=== ABOUT THIS TASK ===
Return only the lines from the one containing "TEXT value_provenance" to the end of the material, with each one exactly as it appears.

=== RECORDS FOR PROCESSING ===
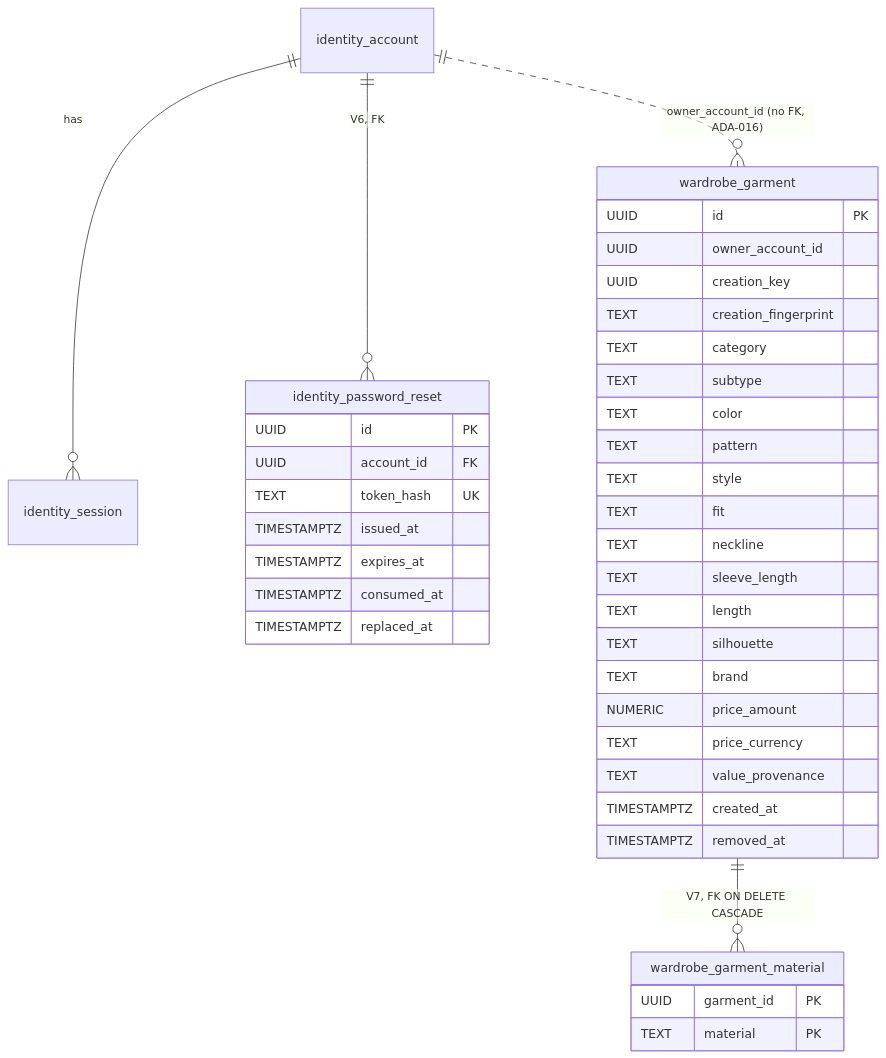
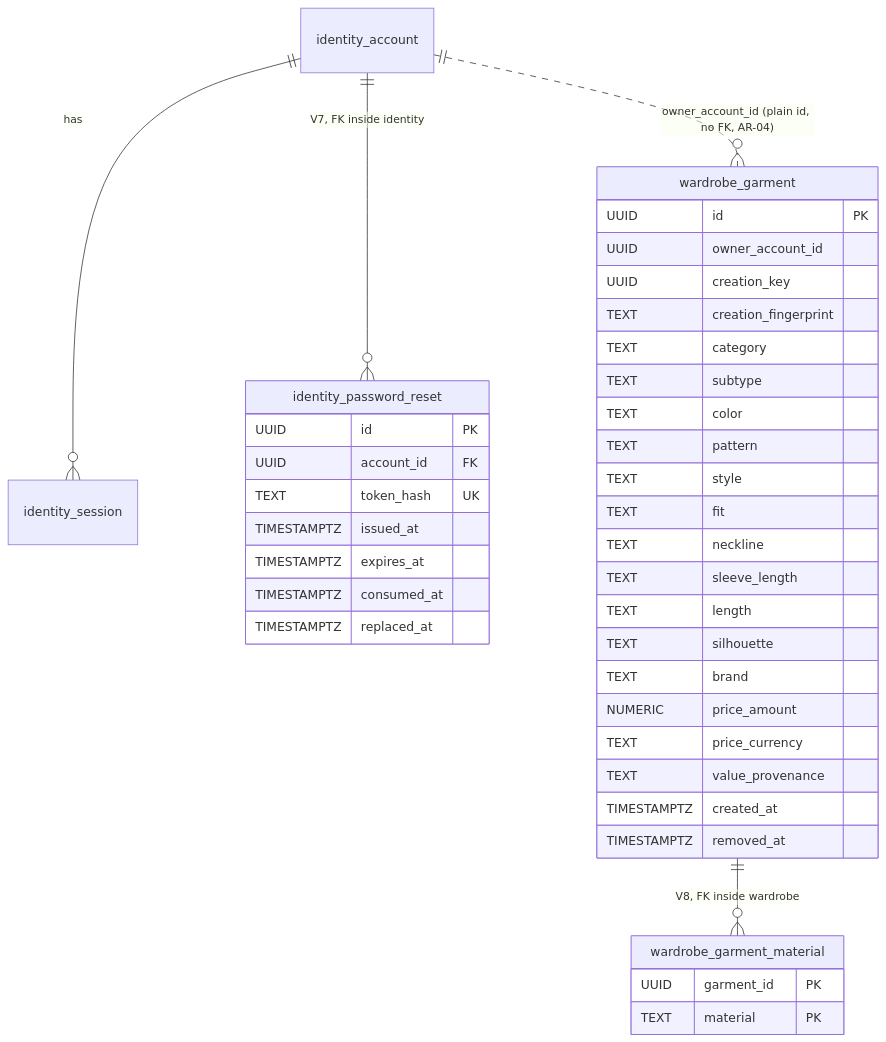
The fifth of 6 diagrams in docs/06-scrum/sprints/sprint-02/implementation-guides/shared-architecture.md (luubinhdeptrai/CapsuleAI), drawn with Mermaid before and after one commit. The commit also changed other lines of this file and 51 other files, not shown here.

Commit message:
add schema per context boundary rule

````diff
--- a/docs/06-scrum/sprints/sprint-02/implementation-guides/shared-architecture.md
+++ b/docs/06-scrum/sprints/sprint-02/implementation-guides/shared-architecture.md
@@ -240,42 +247,42 @@
 ```mermaid
 erDiagram
     identity_account ||--o{ identity_session : "has"
-    identity_account ||--o{ identity_password_reset : "V6, FK"
-    identity_account ||..o{ wardrobe_garment : "owner_account_id (no FK, ADA-016)"
-    wardrobe_garment ||--o{ wardrobe_garment_material : "V7, FK ON DELETE CASCADE"
+    identity_account ||--o{ identity_password_reset : "V7, FK inside identity"
+    identity_account ||..o{ wardrobe_garment : "owner_account_id (plain id, no FK, AR-04)"
+    wardrobe_garment ||--o{ wardrobe_garment_material : "V8, FK inside wardrobe"
     identity_password_reset {
         UUID id PK
         UUID account_id FK
         TEXT token_hash UK
         TIMESTAMPTZ issued_at
         TIMESTAMPTZ expires_at
         TIMESTAMPTZ consumed_at
         TIMESTAMPTZ replaced_at
     }
     wardrobe_garment {
         UUID id PK
         UUID owner_account_id
         UUID creation_key
         TEXT creation_fingerprint
         TEXT category
         TEXT subtype
         TEXT color
         TEXT pattern
         TEXT style
         TEXT fit
         TEXT neckline
         TEXT sleeve_length
         TEXT length
         TEXT silhouette
         TEXT brand
         NUMERIC price_amount
         TEXT price_currency
         TEXT value_provenance
         TIMESTAMPTZ created_at
         TIMESTAMPTZ removed_at
     }
     wardrobe_garment_material {
         UUID garment_id PK
         TEXT material PK
     }
 ```
````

=== RESPONSE AREA ===
         TEXT value_provenance
         TIMESTAMPTZ created_at
         TIMESTAMPTZ removed_at
     }
     wardrobe_garment_material {
         UUID garment_id PK
         TEXT material PK
     }
 ```
````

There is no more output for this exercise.